Eventually, we got smart and all connected around a table. Seth and Dana decided they wanted to move forward with experimenting with some of the same technology we were using with OU Create for some of their feature work. The idea was take an exposé they did on how the football rallied around the SAE incident to bring the team closer together. The story is called How SAE Fueled an Oklahoma Turnaround. It’s a really good story and has some embedded media such as pictures and videos, but the team at the Daily had done so much reporting on SAE that we wanted to bring in other pieces like some Timeline.JS work, embedded tweets, and links to other OU Daily stories. So I offered to redesign the story domains style and get back with them.

Dana was kind enough to send me a Google Doc with the story and she commented out some ideas of pieces that could be connected through the new site. As the designer, I wanted to come to really understand the tone. I would read a sentence or two, close my eyes and try to visualize the story. And then I would highlight certain words and annotate some ideas. I would also try to break the story up into what I thought would make good sections.

I started to piece together in my mind this story of dark. The focus on race; a wet night and following morning; the football players wearing all black. So I wanted it to be black and white with muted tones and I wanted to accentuate the weather as best as I could.

What I showed to the editorial board is below (on the real version the video isn’t as shaky though).

I made a clone of the site so they could peak at the code a little bit if they wanted to. While I was doing that, they were able to get a subdomain setup on oudaily.com and install WordPress.

Let’s stop and spend some time there. OU Daily moved to their latest news-oriented content management system ~10 years ago. It’s a CMS that’s used by a lot of news organizations and it’s best known for being very stable software and ad friendly. While they use different CMSs for other Student Media sites, this really is a big first for OU Daily. And in my opinion a big deal because they now have a ton of flexibility when it comes to story presentation.

But back to the matter at hand… Yesterday, the OU Daily dropped their first story with the new look.

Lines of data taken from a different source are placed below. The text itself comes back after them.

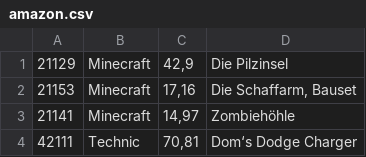
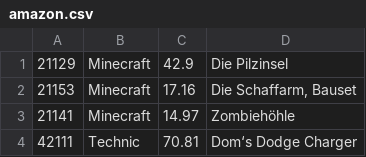
Before and after one commit to tipie101/CodingTaskPricing, a CSV file: dummy_data/amazon.csv, drawn as a sheet; the diff names each change by its address in the sheet, - before the commit and + after, or states it on an @@ line.

```diff
--- a/dummy_data/amazon.csv
+++ b/dummy_data/amazon.csv
-C1: 42,9
+C1: 42.9
-C2: 17,16
+C2: 17.16
-C3: 14,97
+C3: 14.97
-C4: 70,81
+C4: 70.81
```
Also changed, not shown: dummy_data/toysforfun.csv, 3 other files.
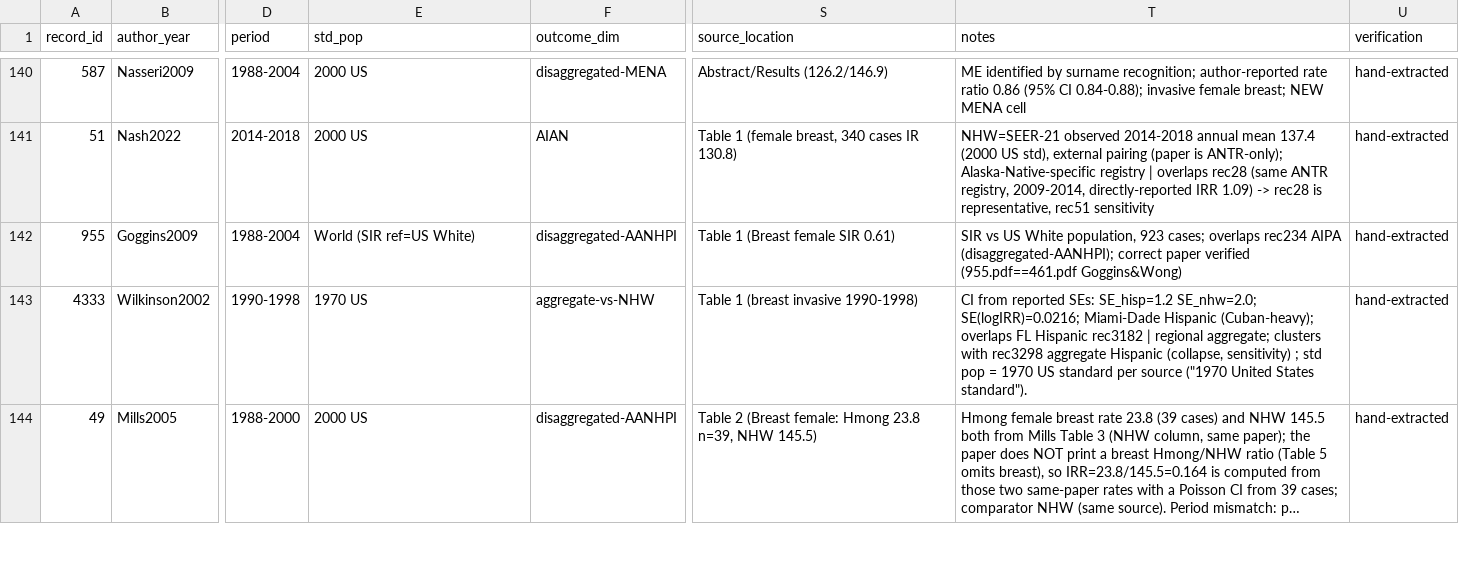
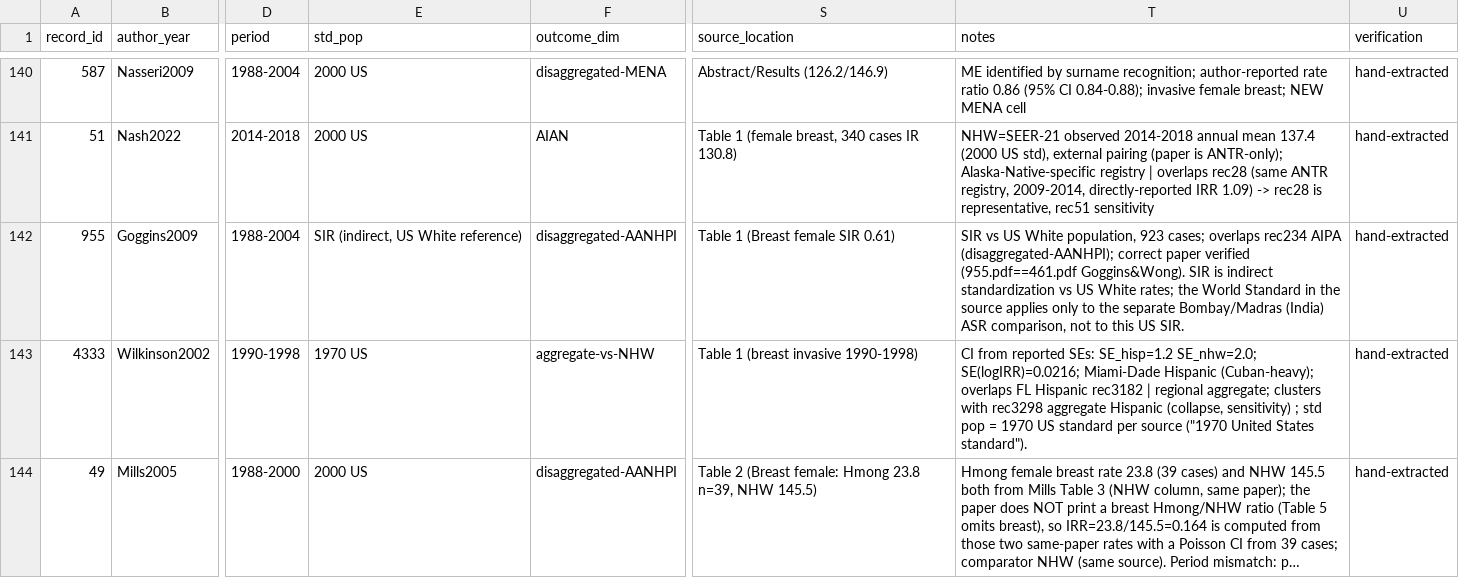
Before and after one commit to p16791918-lab/Meta, a CSV file: meta_agents/search_v2/breast_extraction.csv, drawn as a sheet; only a part is shown, gaps mark what is left out; long unchanged cells end in …; the diff names each change by its address in the sheet, - before the commit and + after, or states it on an @@ line.

```diff
--- a/meta_agents/search_v2/breast_extraction.csv
+++ b/meta_agents/search_v2/breast_extraction.csv
-E142 (std_pop): World (SIR ref=US White)
+E142 (std_pop): SIR (indirect, US White reference)
-T142 (notes): …verified (955.pdf==461.pdf Goggins&Wong)
+T142 (notes): …verified (955.pdf==461.pdf Goggins&Wong). SIR is indirect standardization vs US White rates; the World Standard in the source applies only to the separate Bombay/Madras (India) ASR comparison, not to this US SIR.
```
Also changed, not shown: meta_agents/search_v2/TableSA_main_representatives.csv, 2 other files.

It’s a story that focuses on the difficulties students are having in accessing mental health care on campus and it’s absolutely gorgeous. I’ve made the screenshot below scrollable but I highly suggest that you check it out in full technicolor as well.

So let’s tie this back to OU Create and the Domain of One’s Own project. This started because a student was given a domain to experiment with in class. She then took that knowledge and brought it to her job. And through cross-department collaboration, we’ve now brought that technology to their web presence.

This kind of outcome is not quantifiable. You can’t find the impact of this student on OU Create simply by counting registrations and blog posts and other forms of analysis. It’s a larger narrative–a story–about building one student’s web literacy and being willing to collaborate across department lines. These sites are on completely different servers and don’t count towards “our numbers”, but I couldn’t care less. We’ve made the university web a better experience for everyone and given students the opportunity to do more than put content on a standardized news CMS. They aren’t just writing and publishing journalism–they’re building it as well. Point blank and the period.